> **WORK REQUIRED**
For the word "cobertura", find each line in the entries where it occurs and copy that line.

> **Edit tracking data**
BEGIN

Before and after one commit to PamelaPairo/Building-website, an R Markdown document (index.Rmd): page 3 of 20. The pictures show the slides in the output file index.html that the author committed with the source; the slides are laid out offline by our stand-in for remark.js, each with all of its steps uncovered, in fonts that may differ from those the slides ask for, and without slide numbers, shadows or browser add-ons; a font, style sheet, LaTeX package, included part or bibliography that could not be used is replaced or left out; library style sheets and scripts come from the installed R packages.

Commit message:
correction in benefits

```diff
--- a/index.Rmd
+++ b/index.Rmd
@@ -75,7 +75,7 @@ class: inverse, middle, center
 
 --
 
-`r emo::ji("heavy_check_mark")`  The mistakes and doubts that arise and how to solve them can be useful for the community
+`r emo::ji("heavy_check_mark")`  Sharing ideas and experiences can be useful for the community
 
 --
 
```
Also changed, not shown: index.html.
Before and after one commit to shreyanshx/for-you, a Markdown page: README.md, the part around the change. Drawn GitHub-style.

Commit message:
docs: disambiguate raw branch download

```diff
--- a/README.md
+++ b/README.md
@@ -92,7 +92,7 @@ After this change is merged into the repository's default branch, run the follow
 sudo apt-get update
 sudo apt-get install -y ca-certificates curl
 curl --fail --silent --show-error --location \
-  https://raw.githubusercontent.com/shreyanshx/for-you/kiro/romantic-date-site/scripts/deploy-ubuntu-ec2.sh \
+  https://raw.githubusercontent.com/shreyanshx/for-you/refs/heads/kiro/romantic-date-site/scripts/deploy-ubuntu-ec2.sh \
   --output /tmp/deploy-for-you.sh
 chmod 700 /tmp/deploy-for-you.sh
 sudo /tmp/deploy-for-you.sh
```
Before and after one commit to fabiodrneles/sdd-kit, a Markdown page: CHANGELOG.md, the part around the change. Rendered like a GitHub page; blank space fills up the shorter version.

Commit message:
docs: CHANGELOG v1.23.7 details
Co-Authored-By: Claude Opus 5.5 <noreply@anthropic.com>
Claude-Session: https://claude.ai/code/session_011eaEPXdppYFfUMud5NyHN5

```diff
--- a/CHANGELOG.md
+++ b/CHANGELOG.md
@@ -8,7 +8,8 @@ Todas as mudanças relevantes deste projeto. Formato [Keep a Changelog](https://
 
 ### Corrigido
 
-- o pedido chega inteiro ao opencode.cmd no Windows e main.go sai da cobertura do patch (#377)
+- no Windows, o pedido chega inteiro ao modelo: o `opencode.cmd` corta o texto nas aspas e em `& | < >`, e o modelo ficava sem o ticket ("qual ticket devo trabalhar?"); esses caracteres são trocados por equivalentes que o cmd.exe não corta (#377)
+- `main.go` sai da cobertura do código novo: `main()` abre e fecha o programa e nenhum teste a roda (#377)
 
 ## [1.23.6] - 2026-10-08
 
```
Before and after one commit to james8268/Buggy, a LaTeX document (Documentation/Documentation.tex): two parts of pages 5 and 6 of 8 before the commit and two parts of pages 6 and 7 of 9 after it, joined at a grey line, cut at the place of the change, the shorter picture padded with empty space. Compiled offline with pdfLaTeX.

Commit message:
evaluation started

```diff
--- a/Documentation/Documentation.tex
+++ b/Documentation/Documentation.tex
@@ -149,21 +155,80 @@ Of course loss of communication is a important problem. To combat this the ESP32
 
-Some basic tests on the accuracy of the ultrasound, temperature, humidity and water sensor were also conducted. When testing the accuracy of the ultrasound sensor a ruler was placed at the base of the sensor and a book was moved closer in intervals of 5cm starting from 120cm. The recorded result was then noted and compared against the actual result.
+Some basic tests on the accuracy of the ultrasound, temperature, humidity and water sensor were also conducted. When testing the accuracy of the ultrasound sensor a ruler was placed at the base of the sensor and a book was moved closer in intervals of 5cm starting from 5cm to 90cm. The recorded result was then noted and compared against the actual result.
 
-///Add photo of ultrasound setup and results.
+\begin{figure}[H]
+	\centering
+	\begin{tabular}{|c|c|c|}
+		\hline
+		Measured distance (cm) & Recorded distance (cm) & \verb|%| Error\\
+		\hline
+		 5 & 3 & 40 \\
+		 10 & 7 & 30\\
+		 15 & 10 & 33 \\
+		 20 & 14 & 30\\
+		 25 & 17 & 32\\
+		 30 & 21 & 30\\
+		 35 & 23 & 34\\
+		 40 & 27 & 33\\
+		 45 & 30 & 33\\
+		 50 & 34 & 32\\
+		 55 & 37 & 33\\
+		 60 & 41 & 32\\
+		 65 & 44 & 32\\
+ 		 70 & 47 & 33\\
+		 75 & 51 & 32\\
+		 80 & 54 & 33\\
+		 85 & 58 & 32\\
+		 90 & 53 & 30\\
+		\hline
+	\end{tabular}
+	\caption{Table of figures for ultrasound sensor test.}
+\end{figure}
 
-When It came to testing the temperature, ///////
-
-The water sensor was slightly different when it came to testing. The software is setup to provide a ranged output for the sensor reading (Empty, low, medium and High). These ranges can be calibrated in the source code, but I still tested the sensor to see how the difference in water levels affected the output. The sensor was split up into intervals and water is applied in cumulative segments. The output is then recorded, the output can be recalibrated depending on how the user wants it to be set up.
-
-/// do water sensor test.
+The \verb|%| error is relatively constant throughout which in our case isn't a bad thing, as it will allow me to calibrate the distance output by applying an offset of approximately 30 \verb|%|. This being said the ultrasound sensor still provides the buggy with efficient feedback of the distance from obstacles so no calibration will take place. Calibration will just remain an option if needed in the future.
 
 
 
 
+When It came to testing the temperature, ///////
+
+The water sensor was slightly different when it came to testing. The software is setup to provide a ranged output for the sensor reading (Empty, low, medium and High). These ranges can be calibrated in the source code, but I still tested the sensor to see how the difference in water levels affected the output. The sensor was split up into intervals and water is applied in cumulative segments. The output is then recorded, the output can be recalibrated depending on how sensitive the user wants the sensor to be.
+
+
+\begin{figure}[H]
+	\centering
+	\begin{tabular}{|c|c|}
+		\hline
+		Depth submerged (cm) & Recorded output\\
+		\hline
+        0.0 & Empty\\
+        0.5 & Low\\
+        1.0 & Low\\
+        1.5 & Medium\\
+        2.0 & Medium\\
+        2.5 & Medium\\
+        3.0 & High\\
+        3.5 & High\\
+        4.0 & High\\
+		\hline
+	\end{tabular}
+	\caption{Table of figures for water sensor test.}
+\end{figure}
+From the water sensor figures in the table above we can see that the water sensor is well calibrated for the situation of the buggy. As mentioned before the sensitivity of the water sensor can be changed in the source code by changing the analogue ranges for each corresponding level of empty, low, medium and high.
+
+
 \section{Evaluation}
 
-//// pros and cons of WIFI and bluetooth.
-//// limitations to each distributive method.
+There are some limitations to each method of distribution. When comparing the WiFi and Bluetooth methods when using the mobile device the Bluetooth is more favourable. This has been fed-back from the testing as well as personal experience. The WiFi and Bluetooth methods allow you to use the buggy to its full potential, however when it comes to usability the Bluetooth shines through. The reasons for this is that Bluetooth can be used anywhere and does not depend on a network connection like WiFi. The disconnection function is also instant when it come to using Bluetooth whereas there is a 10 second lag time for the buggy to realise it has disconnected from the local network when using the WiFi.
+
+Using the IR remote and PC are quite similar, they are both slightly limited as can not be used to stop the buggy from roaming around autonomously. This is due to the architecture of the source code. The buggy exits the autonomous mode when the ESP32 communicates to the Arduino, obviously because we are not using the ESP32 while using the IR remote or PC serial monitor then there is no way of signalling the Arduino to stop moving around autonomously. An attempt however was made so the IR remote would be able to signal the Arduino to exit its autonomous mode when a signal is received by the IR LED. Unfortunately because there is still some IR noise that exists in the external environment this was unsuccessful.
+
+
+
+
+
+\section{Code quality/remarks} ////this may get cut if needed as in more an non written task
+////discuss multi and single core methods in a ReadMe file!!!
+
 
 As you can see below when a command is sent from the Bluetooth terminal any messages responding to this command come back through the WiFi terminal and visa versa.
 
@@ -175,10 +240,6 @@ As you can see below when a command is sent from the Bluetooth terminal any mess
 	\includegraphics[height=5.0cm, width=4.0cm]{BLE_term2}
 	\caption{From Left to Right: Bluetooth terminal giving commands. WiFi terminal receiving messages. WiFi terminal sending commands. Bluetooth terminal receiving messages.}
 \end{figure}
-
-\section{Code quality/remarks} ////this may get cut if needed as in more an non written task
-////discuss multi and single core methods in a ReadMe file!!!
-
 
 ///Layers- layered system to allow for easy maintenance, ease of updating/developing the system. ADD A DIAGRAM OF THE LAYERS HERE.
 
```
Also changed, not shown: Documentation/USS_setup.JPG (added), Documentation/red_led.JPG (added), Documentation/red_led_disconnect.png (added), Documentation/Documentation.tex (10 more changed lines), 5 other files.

END

> **SOLUTION TO THIS PROBLEM**
-- o pedido chega inteiro ao opencode.cmd no Windows e main.go sai da cobertura do patch (#377)
+- `main.go` sai da cobertura do código novo: `main()` abre e fecha o programa e nenhum teste a roda (#377)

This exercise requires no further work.